Edouard Machery is Distinguished Professor of Philosophy and Director of the Center for Philosophy of Science at the University of Pittsburgh. Edouard's research focuses on the philosophical issues raised by the cognitive sciences: He has written extensively about concepts (Doing Without Concepts, 2009, OUP), the nature and origin of racial categorization, the application of evolutionary theories to human cognition, the nature of culture, and the structure of moral concepts. He is also a leading contributor to metaphilosophy (Philosophy Within Its Proper Bounds, 2017, OUP). His current research focuses on the methodology of experimental psychology, with a special focus on the replication crisis, external validity, and issues in statistics. He is involved in the development of experimental philosophy, and he has used experimental and quasi-experimental methods to study intuitions about reference, folk judgments about intentional action, causation, the folk concept of race, and the folk concept of phenomenal consciousness, often in a cross-cultural context. Finally, he has led the Geography of Philosophy Project (www.geographyofphilosophy.com) since 2017.

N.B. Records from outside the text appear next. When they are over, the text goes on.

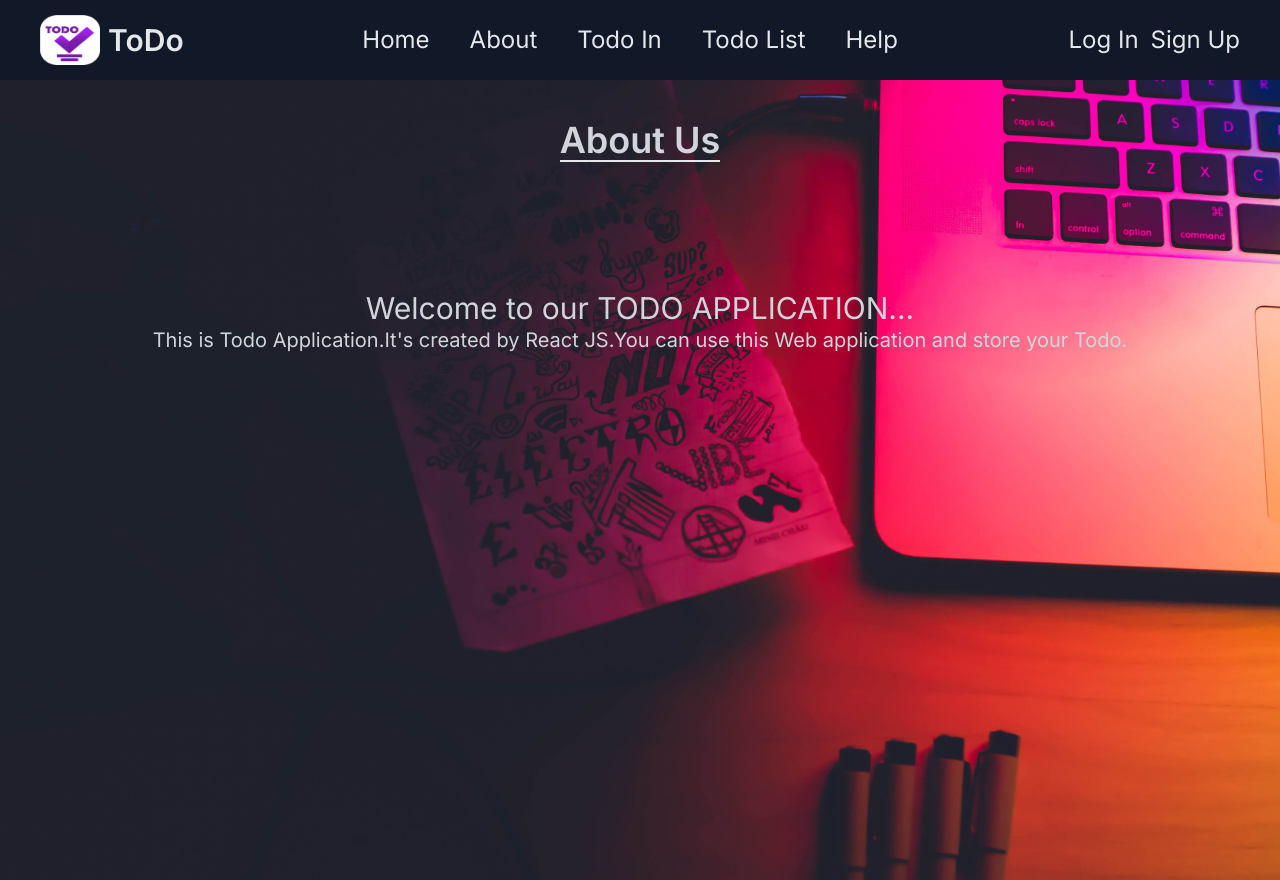
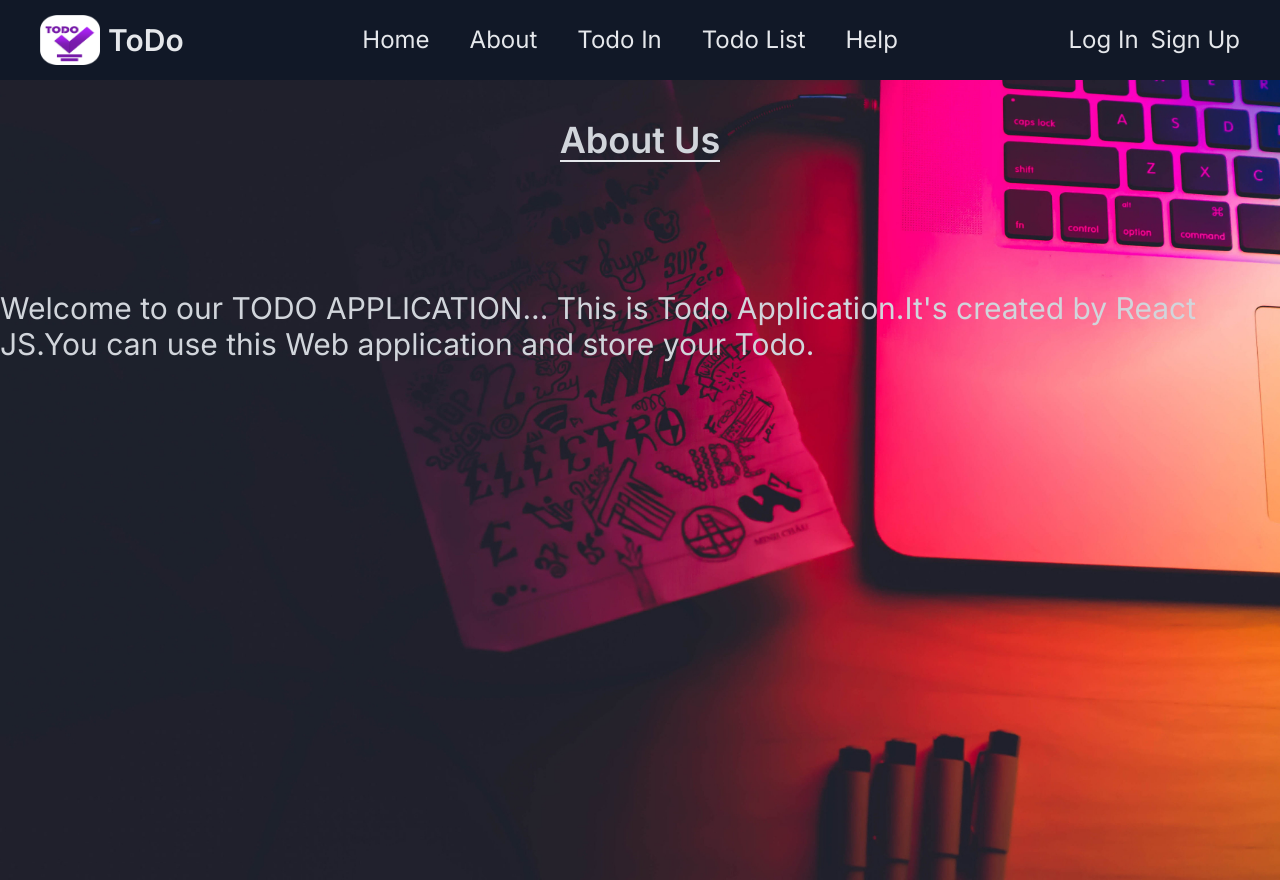
Before and after one commit to rakibul6002/Todo-Application, a Next.js app: page /About in a window 1280 px wide. Built offline with nearby package versions, Linux system fonts and the light colour scheme.

Commit message:
abyliodggf

```diff
--- a/src/components/About.js
+++ b/src/components/About.js
@@ -7,8 +7,7 @@ const About = () => {
         <p className='mt-10 text-4xl border-b-2 text-gray-300 font-semibold'>About Us</p>
       </div>
      <div className='flex flex-col items-center justify-center mt-32  text-gray-300'>
-       <p className='text-3xl'>Welcome to our TODO APPLICATION...</p>
-       <p className='text-xl'>This is Todo Application.It's created by React JS.You can use this Web application and store your Todo.</p>
+       <p className='text-3xl'>Welcome to our TODO APPLICATION... This is Todo Application.It's created by React JS.You can use this Web application and store your Todo.</p>
      </div>
     </main>
   )
```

Ameni Mehrez is a graduate student in the Doctoral School of Political Science, Public Policy, and International Relations at the Central European University. She is running large-scale studies in Tunisia for her research in comparative politics, and she has experience with automated text analysis tools and quantitative methods in social science research. She is also the chair of the Middle East and North Africa Space at CEU, and she was the Principal Investigator of a post-election survey fielded in Tunisia, which will contribute to the Comparative Study of Electoral Systems (CSES).

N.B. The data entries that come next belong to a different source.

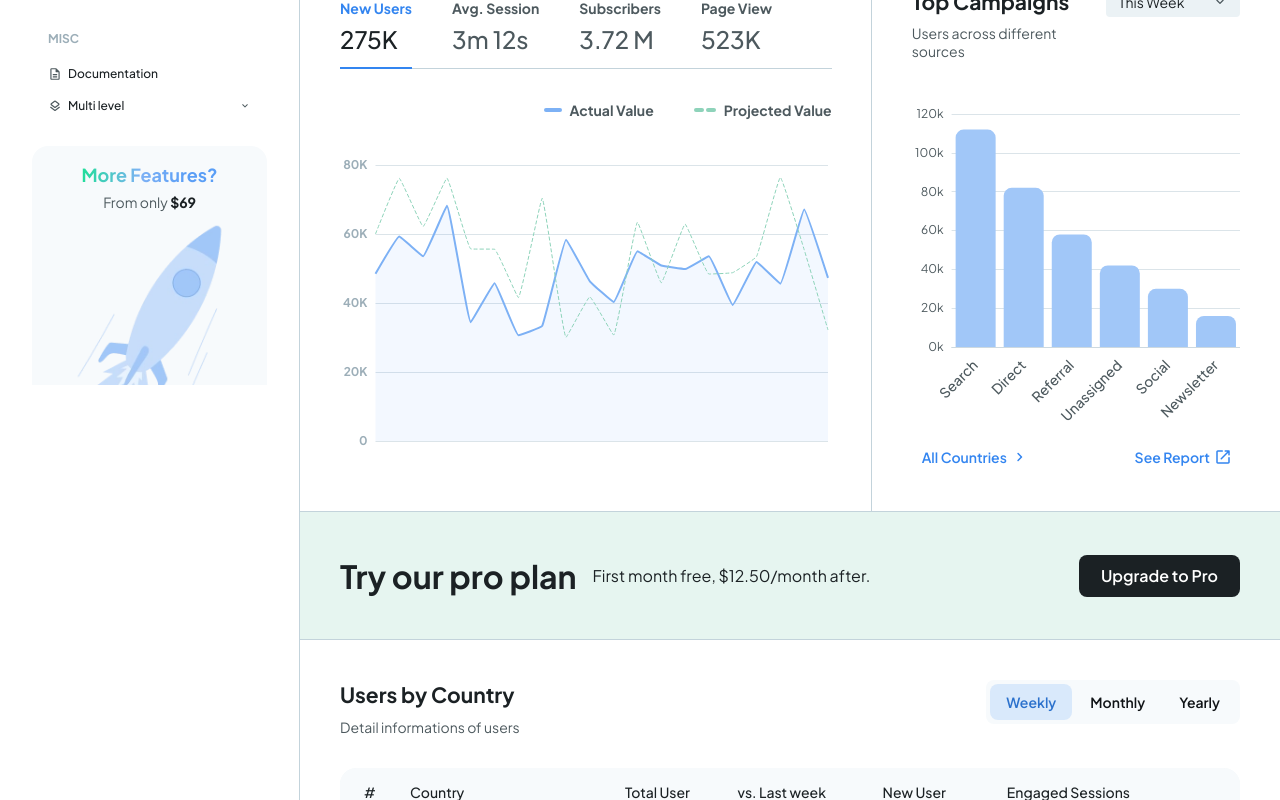
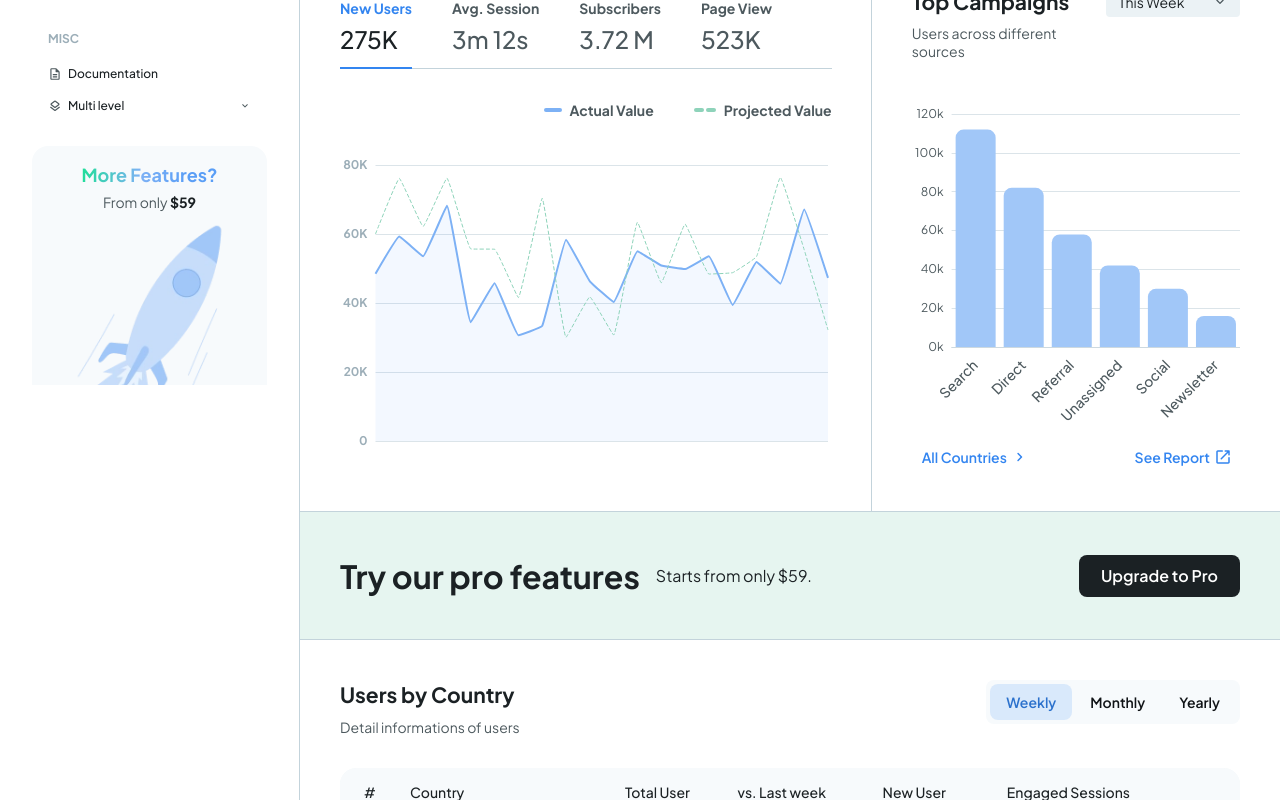
Before and after one commit to RafiKK98/aurora-free, a React (Vite) app: page / in a window 1280 px wide. Shown: the part 415-1215 px from the top of the page. Built offline with nearby package versions, Linux system fonts and the light colour scheme; a web font is replaced by a local one.

Commit message:
pro plan cta and pro plan price updated

```diff
--- a/src/components/common/PromoCard.tsx
+++ b/src/components/common/PromoCard.tsx
@@ -30,7 +30,7 @@ const PromoCard = ({ sx, ...rest }: PaperProps) => {
         <Typography variant="body2" sx={{ color: 'text.secondary' }}>
           {`From only `}
           <Box component="strong" sx={{ color: 'text.primary' }}>
-            $69
+            $59
           </Box>
         </Typography>
 
--- a/src/components/sections/dashboards/analytics/cta/ProPlanCTA.tsx
+++ b/src/components/sections/dashboards/analytics/cta/ProPlanCTA.tsx
@@ -1,4 +1,5 @@
 import { Button, Paper, Stack, Typography } from '@mui/material';
+import { storeLink } from 'lib/constants';
 
 const ProPlanCTA = () => {
   return (
@@ -23,7 +24,7 @@ const ProPlanCTA = () => {
         }}
       >
         <Typography variant="h3" sx={{ typography: { xs: 'h4', sm: 'h3' }, flexShrink: { sm: 0 } }}>
-          Try our pro plan
+          Try our pro features
         </Typography>
 
         <Typography
@@ -32,12 +33,13 @@ const ProPlanCTA = () => {
             fontWeight: { xs: 400, sm: 400 },
           }}
         >
-          First month free, $12.50/month after.
+          Starts from only $59.
         </Typography>
       </Stack>
 
       <Button
-        href="#!"
+        href={storeLink}
+        target="_blank"
         variant="contained"
         color="neutral"
         size="large"
```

Kevin Timpe holds the William H. Jellema Chair in Christian Philosophy at Calvin University. He received his Ph.D. in philosophy from Saint Louis University in 2004. His primary research interests range across the metaphysics of free will, philosophy of disability, virtue theory, and philosophical theology. He has published ten books, including The Virtues: A Very Short Introduction (OUP, 2021), Disability and Inclusive Community (Calvin Press, 2018), the Routledge Companion to Free Will (Routledge, 2017), and Free Will in Philosophical Theology (Bloomsbury, 2013). In addition, he’s published over 50 journal articles and book chapters.